(Version difference data)

========

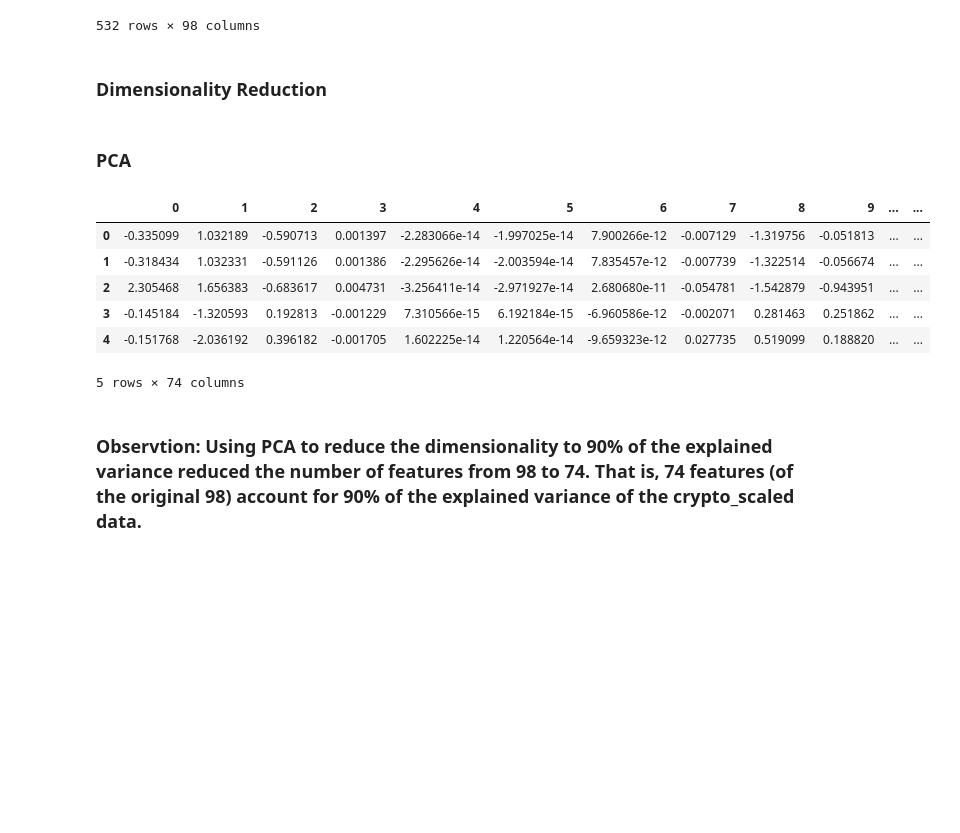
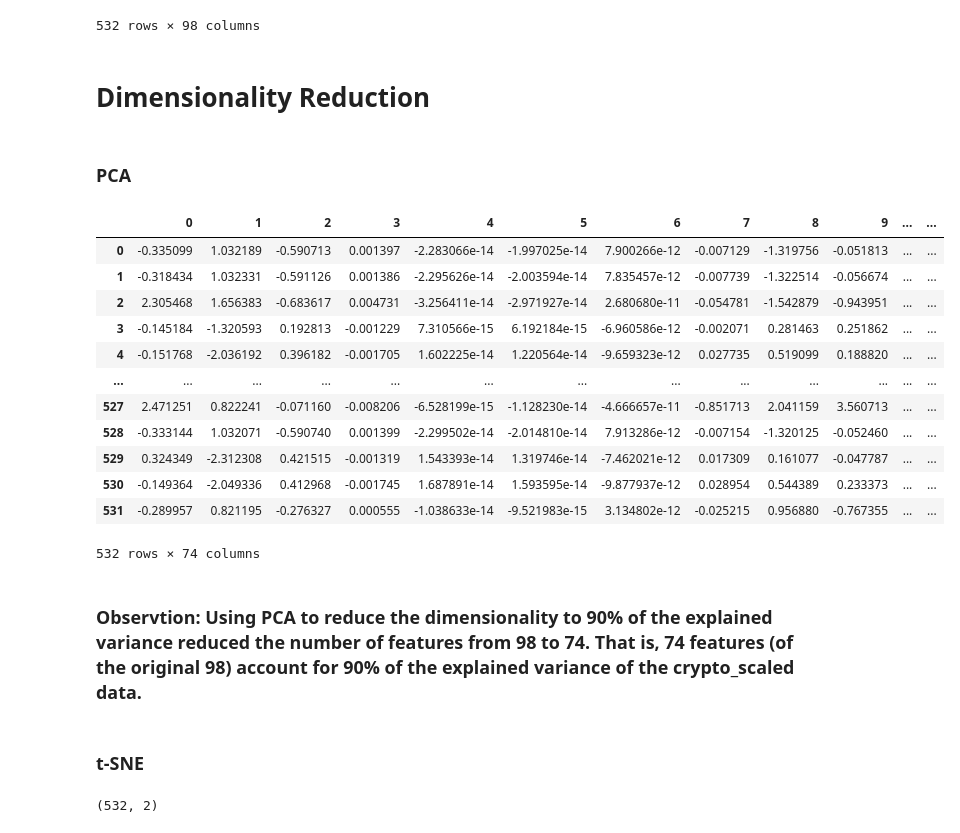
Before and after one commit to PamFernandez/unsupervised-machine-learning-challenge, a Jupyter notebook: CryptoClusters.ipynb, the cells around one changed output. Saved outputs shown, nothing was run; the diff lists cells and outputs as text; code cells hidden in the pictures; blank space fills up the shorter version.

```diff
--- a/CryptoClusters.ipynb
+++ b/CryptoClusters.ipynb
@@ -120,7 +122,7 @@ crypto_df
 scaler = StandardScaler()
 crypto_scaled = scaler.fit_transform(crypto_df)
 # %% [markdown]
-### Dimensionality Reduction
+# Dimensionality Reduction
 # %% [markdown]
 ### PCA
 # %%
@@ -133,14 +135,34 @@ crypto_pca = pca.fit_transform(crypto_scaled)
 # %%
 # transform PCA data to a DataFrame
 df_crypto_pca = pd.DataFrame(data=crypto_pca)
-df_crypto_pca.head()
+df_crypto_pca
 # %% [output]
 |  | 0 | 1 | 2 | 3 | 4 | 5 | 6 | 7 | 8 | 9 | ... | ... |
 | 0 | -0.335099 | 1.032189 | -0.590713 | 0.001397 | -2.283066e-14 | -1.997025e-14 | 7.900266e-12 | -0.007129 | -1.319756 | -0.051813 | ... | ... |
 | 1 | -0.318434 | 1.032331 | -0.591126 | 0.001386 | -2.295626e-14 | -2.003594e-14 | 7.835457e-12 | -0.007739 | -1.322514 | -0.056674 | ... | ... |
 | 2 | 2.305468 | 1.656383 | -0.683617 | 0.004731 | -3.256411e-14 | -2.971927e-14 | 2.680680e-11 | -0.054781 | -1.542879 | -0.943951 | ... | ... |
 | 3 | -0.145184 | -1.320593 | 0.192813 | -0.001229 | 7.310566e-15 | 6.192184e-15 | -6.960586e-12 | -0.002071 | 0.281463 | 0.251862 | ... | ... |
 | 4 | -0.151768 | -2.036192 | 0.396182 | -0.001705 | 1.602225e-14 | 1.220564e-14 | -9.659323e-12 | 0.027735 | 0.519099 | 0.188820 | ... | ... |
+| ... | ... | ... | ... | ... | ... | ... | ... | ... | ... | ... | ... | ... |
+| 527 | 2.471251 | 0.822241 | -0.071160 | -0.008206 | -6.528199e-15 | -1.128230e-14 | -4.666657e-11 | -0.851713 | 2.041159 | 3.560713 | ... | ... |
+| 528 | -0.333144 | 1.032071 | -0.590740 | 0.001399 | -2.299502e-14 | -2.014810e-14 | 7.913286e-12 | -0.007154 | -1.320125 | -0.052460 | ... | ... |
+| 529 | 0.324349 | -2.312308 | 0.421515 | -0.001319 | 1.543393e-14 | 1.319746e-14 | -7.462021e-12 | 0.017309 | 0.161077 | -0.047787 | ... | ... |
+| 530 | -0.149364 | -2.049336 | 0.412968 | -0.001745 | 1.687891e-14 | 1.593595e-14 | -9.877937e-12 | 0.028954 | 0.544389 | 0.233373 | ... | ... |
+| 531 | -0.289957 | 0.821195 | -0.276327 | 0.000555 | -1.038633e-14 | -9.521983e-15 | 3.134802e-12 | -0.025215 | 0.956880 | -0.767355 | ... | ... |
-5 rows × 74 columns
+532 rows × 74 columns
 # %% [markdown]
 ### Observtion: Using PCA to reduce the dimensionality to 90% of the explained variance reduced the number of features from 98 to 74. That is, 74 features (of the original 98) account for 90% of the explained variance of the crypto_scaled data.
+# %% [markdown]
+### t-SNE
+# %%
+# further reduce the dataset dimensions with t-SNE
+# Initialize t-SNE model
+tsne = TSNE(learning_rate=250)
+
+# reduce dimensions
+tsne_features = tsne.fit_transform(df_crypto_pca)
+
+# check that dimensions have been reduced to two
+tsne_features.shape
+# %% [output]
+(532, 2)
```
Also changed, not shown: parts of 8 cells of this notebook.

========

EXERCISE AIM: Would you give the number of lines above that hold "output"? Only the number is needed.

RESPONSE TO THIS TASK: 3